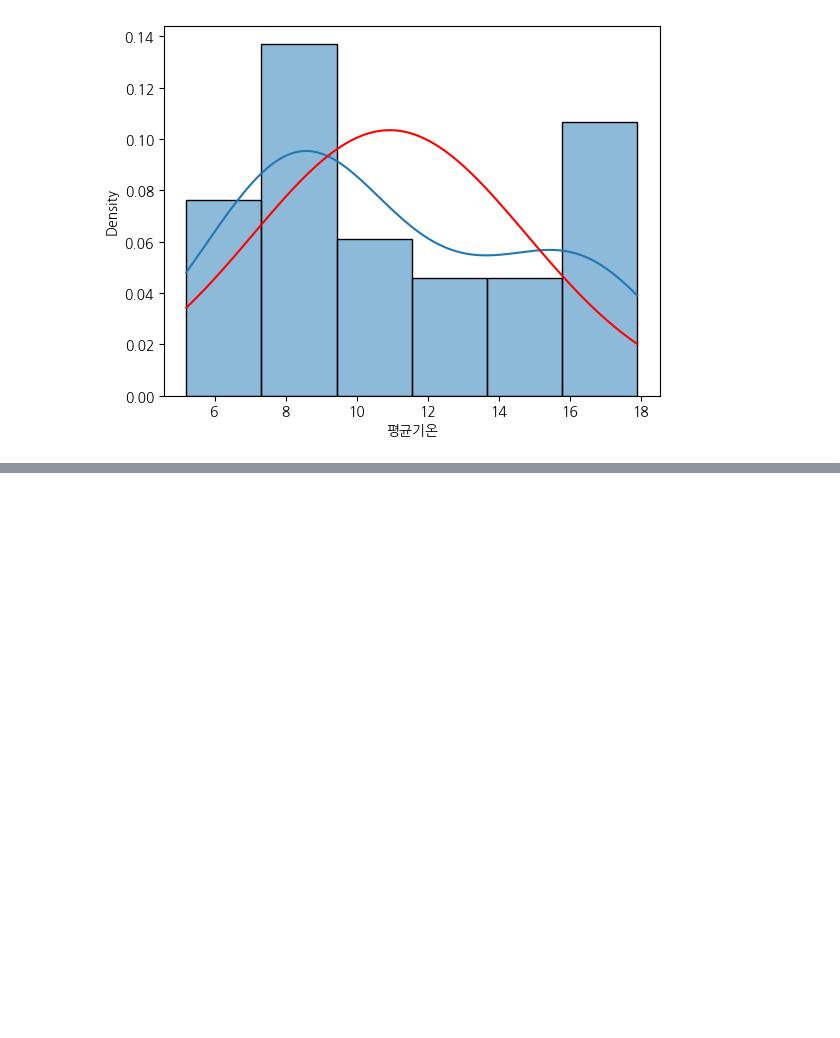
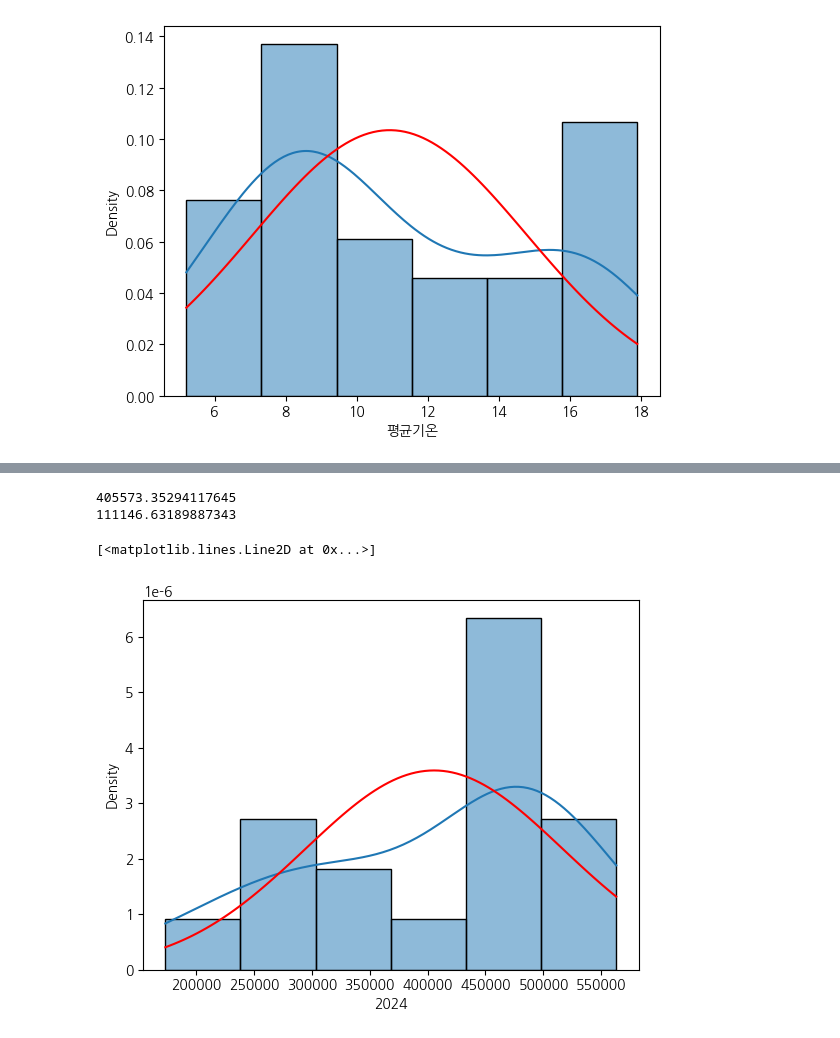
Before and after one commit to sechan-design/2026-data-science-and-machine-learning, a Jupyter notebook: 윤세찬_통계적_추정(제주평균기온).ipynb, the cells around one changed output, grey strips where cells are left out. Cells and saved outputs as stored; diff of their text form; code cells hidden in the pictures; blank space fills up the shorter version.

```diff
--- a/윤세찬_통계적_추정(제주평균기온).ipynb
+++ b/윤세찬_통계적_추정(제주평균기온).ipynb
@@ -222,0 +262,20 @@ plt.plot(x,p,'red')
+# %%
+# [1단계] 히스토그램 출력
+sns.histplot(df['2024'],kde=True , stat='density')
+
+
+# [2단계] 정규분포 계산
+mu,std = stats.norm.fit(df['2024'])
+print(mu)
+print(std)
+# [3단계] 정규분포 그래프 출력
+
+
+x = np.linspace(df['2024'].min(),df['2024'].max(),100)
+p = stats.norm.pdf(x, mu ,std)
+plt.plot(x,p,'red')
+# %% [output]
+405573.35294117645
+111146.63189887343
+[<matplotlib.lines.Line2D at 0x...>]
+[figure, added]
```
Also changed, not shown: parts of 9 cells of this notebook.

....

## [EXERCISE REQUIREMENTS]
Go over the data and return every line that includes the word "제주평균기온".

## [TASK OUTPUT]
Before and after one commit to sechan-design/2026-data-science-and-machine-learning, a Jupyter notebook: 윤세찬_통계적_추정(제주평균기온).ipynb, the cells around one changed output, grey strips where cells are left out. Cells and saved outputs as stored; diff of their text form; code cells hidden in the pictures; blank space fills up the shorter version.
--- a/윤세찬_통계적_추정(제주평균기온).ipynb
+++ b/윤세찬_통계적_추정(제주평균기온).ipynb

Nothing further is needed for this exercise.